September 10 at 13:30 - 15:00, 2021

Prof. Matteo Baggioli (Associate Professor, School of Physics and Astronomy, Shanghai Jiao Tong University, China)

Among the most ubiquitous phases of matter, gases and crystalline solids are definitely the simplest to be described. Their physics is indeed almost entirely textbooks material and it can be summarized within the elegant frameworks of kinetic theory and Debye theory. Liquids and specially viscoelastic systems and amorphous materials (e.g. glasses) exhibit a much richer and complex dynamics with provides a large set of fundamental and unresolved physical questions. Given the tremendous microscopic complexity of these systems, which is manifest in a large landscape of scales and anomalous behaviours, the effective field theory (EFT) paradigm of isolating only a few, but fundamental, information could provide a winning approach. This talk is based on the simple, but indeed extremely difficult, question of whether these phases of matter can be distinguished, classified and understood using emergent and/or fundamental symmetry principles as in their ordered crystal counterpart. More precisely, we will combine EFTs, hydrodynamics and holographic methods to tackle the above question. I will present the most recent developments in this direction and I will discuss with you the most important open questions and avenues to explore in the near future.

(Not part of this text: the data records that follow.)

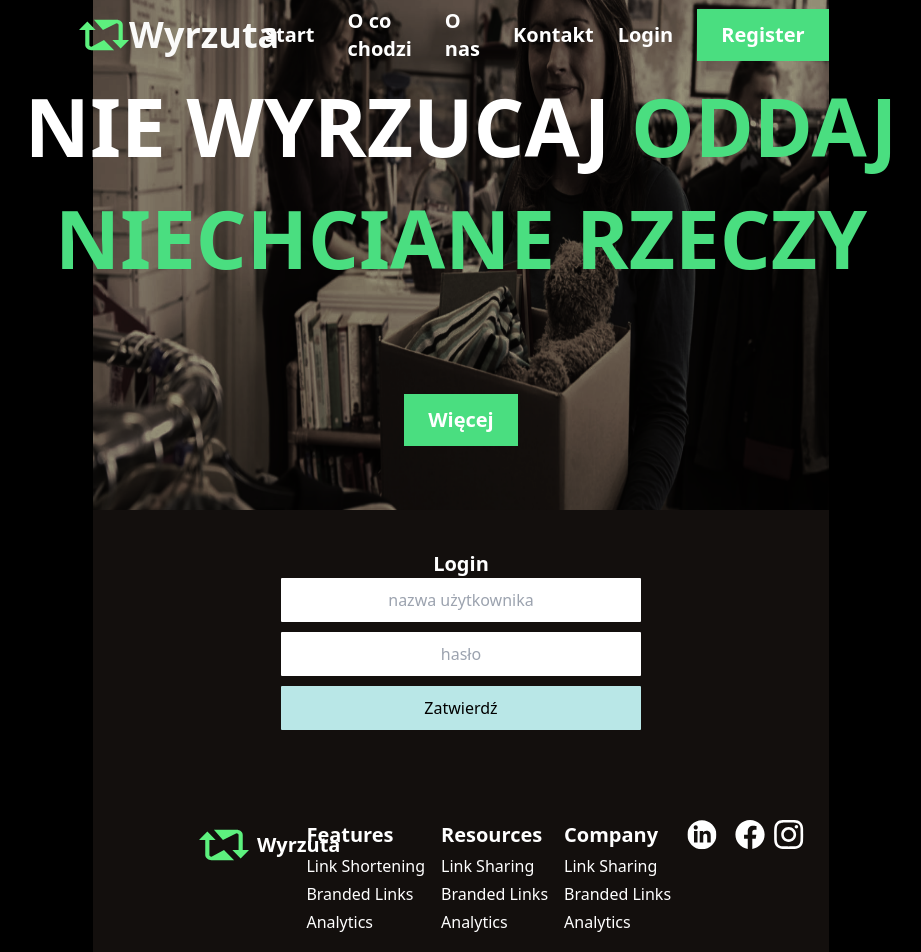
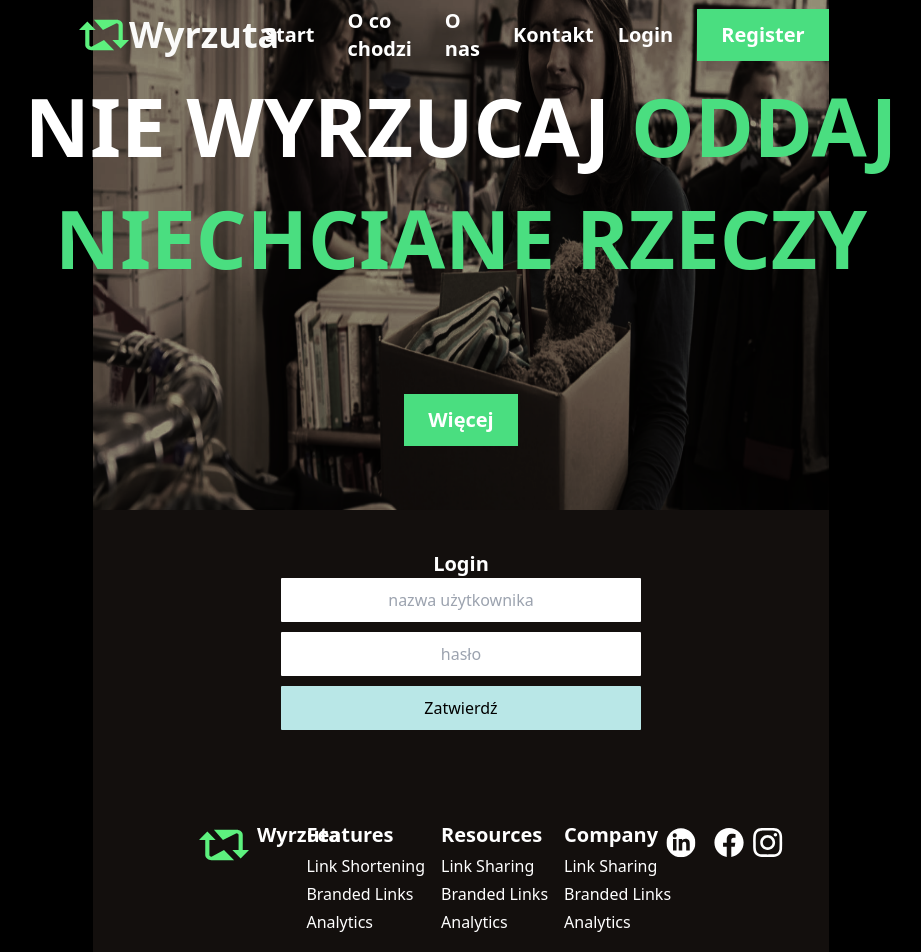
Before and after one commit to tomizdebski/WYRZUTA_APP, a React (Create React App) app: page /login in a window 1280 px wide. Shown: the top 952 px of the page, without its empty margins (179-1100 px from the left). Built offline with nearby package versions, Linux system fonts and the light colour scheme; a web font is replaced by a local one; what google-maps-react, react-dotenv would draw is missing.

Commit message:
fix_footer_layout

```diff
--- a/src/components/Footer/Footer.jsx
+++ b/src/components/Footer/Footer.jsx
@@ -1,14 +1,15 @@
 export default function Footer() {
   return (
     <div className="flex flex-col items-center justify-between min-h-[300px] gap-4 bg-[#130F0D] p-10 ">
-      <div className="flex xs:flex-col lg:flex-row  xs:items-center  gap-4 lg:items-start justify-between  relative w-[80%]">
-        <div className="flex gap-2 items-center">
+      <div className="flex xs:flex-row lg:flex-row  xs:items-center  gap-4 lg:items-start justify-between  relative w-[80%]">
+
+        <div className="flex gap-2 items-top">
           <img className="w-[50px] h-[50px] " src="logo.svg" />
           <div className="text-white text-center lg:text-left font-oswald text-[20px] font-bold  relative">
             Wyrzuta{" "}
           </div>
         </div>
-
+        <div className="flex flex-col md:flex-row gap-4 ">
         <div className="flex flex-col gap-1 shrink-0">
           <div className="text-white text-[20px] text-center lg:text-left font-bold  relative w-[104px]">
             Features{" "}
@@ -23,6 +24,7 @@ export default function Footer() {
             Analytics{" "}
           </div>
         </div>
+
         <div className="flex flex-col gap-1 shrink-0 relative">
           <div className="text-white text-[20px] text-center lg:text-left font-bold  relative w-[104px]">
             Resources{" "}
@@ -37,6 +39,8 @@ export default function Footer() {
             Analytics{" "}
           </div>
         </div>
+
+
         <div className="flex flex-col gap-1  shrink-0 relative">
           <div className="text-white text-center text-[20px] xs:text-center lg:text-left font-bold  relative w-[104px]">
             Company{" "}
@@ -51,7 +55,8 @@ export default function Footer() {
             Analytics{" "}
           </div>
         </div>
-        <div className="flex flex-row gap-[9px] items-start justify-start shrink-0 relative">
+        </div>
+        <div className="flex flex-row gap-[9px] items-start justify-start shrink-0 relative pt-2">
           <div className="flex flex-row gap-1 items-center justify-start ">
             <img
               src="linkedin.svg"
@@ -81,6 +86,7 @@ export default function Footer() {
             />
           </div>
         </div>
+
       </div>
       <div className="flex flex-col md:flex-row justify-center xl:justify-between md:gap-8 xs:gap-2 relative">
         <div className="flex flex-row gap-4 items-center justify-center  w-[198px] relative">
```
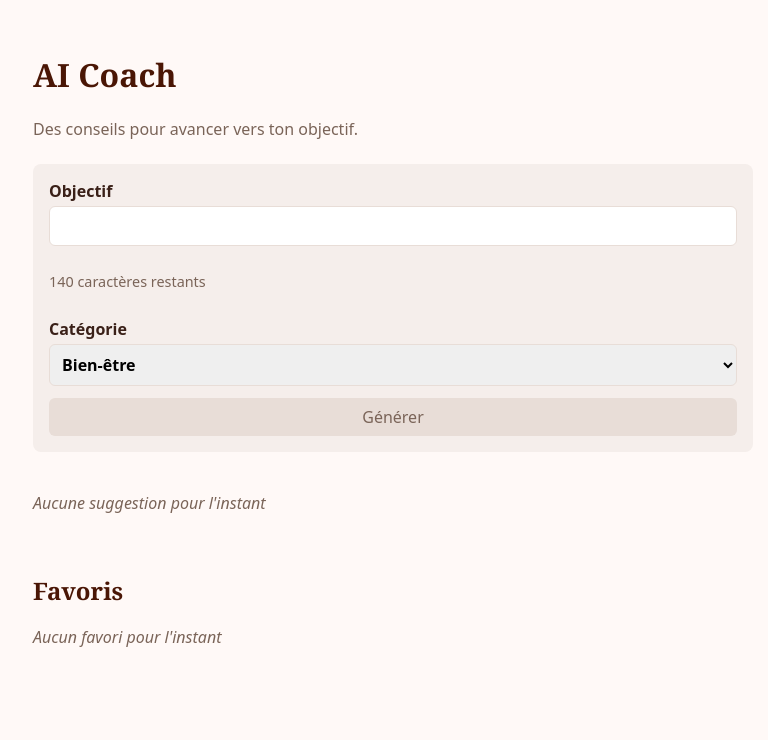
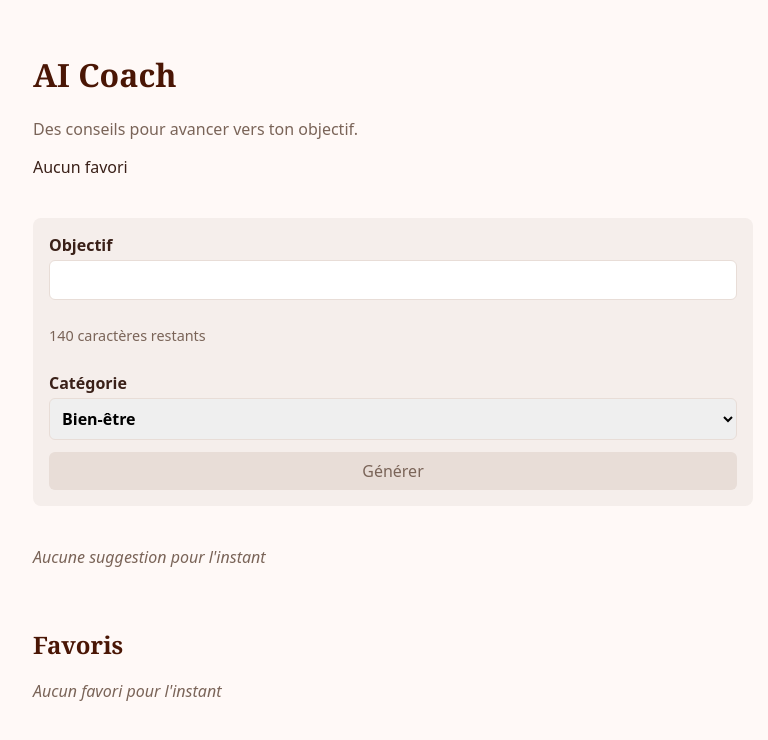
Before and after one commit to othila-academy/react-labs, a React (Vite) app: page / in a window 1280 px wide. Shown: the top 740 px of the page, without its empty margins (247-1015 px from the left). Built offline with nearby package versions, Linux system fonts and the light colour scheme.

Commit message:
solution(compteur): FavoritesBadge dit le nombre de favoris, passé par App puis Header
Co-Authored-By: Claude Opus 5.5 <noreply@anthropic.com>
Claude-Session: https://claude.ai/code/session_01BzyKGUinJ6P8Nr6skcfATS

```diff
--- a/src/App.jsx
+++ b/src/App.jsx
@@ -67,7 +67,7 @@ export default function App() {
 
   return (
     <main className="app">
-      <Header />
+      <Header count={saved.length} />
       <CoachForm onGenerate={setRequest} onCategoryChange={changeCategory} loading={loading} />
       {loading && <p role="status">Le coach réfléchit…</p>}
       {error && (
--- /dev/null
+++ b/src/components/FavoritesBadge.jsx
@@ -0,0 +1,5 @@
+// Le nombre de favoris, dit en toutes lettres : « Aucun favori », « 1 favori », « N favoris ».
+export default function FavoritesBadge({ count = 0 }) {
+  const label = count === 0 ? 'Aucun favori' : count === 1 ? '1 favori' : `${count} favoris`;
+  return <p className="favorites-badge">{label}</p>;
+}
--- a/src/components/Header.jsx
+++ b/src/components/Header.jsx
@@ -1,8 +1,11 @@
-export default function Header() {
+import FavoritesBadge from './FavoritesBadge.jsx';
+
+export default function Header({ count = 0 }) {
   return (
     <header>
       <h1>AI Coach</h1>
       <p className="tagline">Des conseils pour avancer vers ton objectif.</p>
+      <FavoritesBadge count={count} />
     </header>
   );
 }
```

Venue: via Zoom

Event Official Language: English


iTHEMS Colloquium

Finding Gravitational Waves from the Early Universe

September 27 at 16:00 - 17:30, 2021

Prof. Eiichiro Komatsu (Director, Max Planck Institute for Astrophysics, Germany)

The Cosmic Microwave Background (CMB) gives a photographic image of the Universe when it was still an “infant”. We have been using it to test our ideas about the origin of the Universe. The CMB research told us a remarkable story: the structure we see in our Universe such as galaxies, stars, planets, and eventually ourselves originated from tiny quantum fluctuations in the period of the early Universe called cosmic inflation. While we have accumulated strong evidence for this picture, the extraordinary claim requires extraordinary evidence. The last prediction of inflation that is yet to be confirmed is the existence of primordial gravitational waves whose wavelength can be as big as billions of light years. To this end we have proposed to JAXA a new satellite mission called LiteBIRD, whose primary scientific goal is to find signatures of gravitational waves in the polarisation of the CMB. In this presentation we describe physics of gravitational waves from inflation, and the LiteBIRD proposal.

Venue: via Zoom

Event Official Language: English

Paper of the Week

Week 4, August 2021


Title: Observing Supernova Neutrino Light Curves with Super-Kamiokande: II. Impact of the Nuclear Equation of State
Author: Ken'ichiro Nakazato, Fumi Nakanishi, Masayuki Harada, Yusuke Koshio, Yudai Suwa, Kohsuke Sumiyoshi, Akira Harada, Masamitsu Mori, Roger A. Wendell

Title: The generalized Nielsen-Ninomiya Theorem for the 17 wallpaper: Classification of 2D nodal superconductors, Dirac semimetals, and non-Hermitian nodal systems
Author: Congcong Le, Zhesen Yang, Fan Cui, A. P. Schnyder, Ching-Kai Chiu

Title: Matrix Model simulations using Quantum Computing, Deep Learning, and Lattice Monte Carlo
Author: Enrico Rinaldi, Xizhi Han, Mohammad Hassan, Yuan Feng, Franco Nori, Michael McGuigan, Masanori Hanada

Title: Universality of Interior Metric of Typical Black Holes
Author: Hikaru Kawai, Yuki Yokokura

Title: Stability of the protoneutron stars toward black hole formation
Author: Hajime Sotani, Kohsuke Sumiyoshi

If you would like to cancel your subscription or change your email address,
please let us know via our contact form.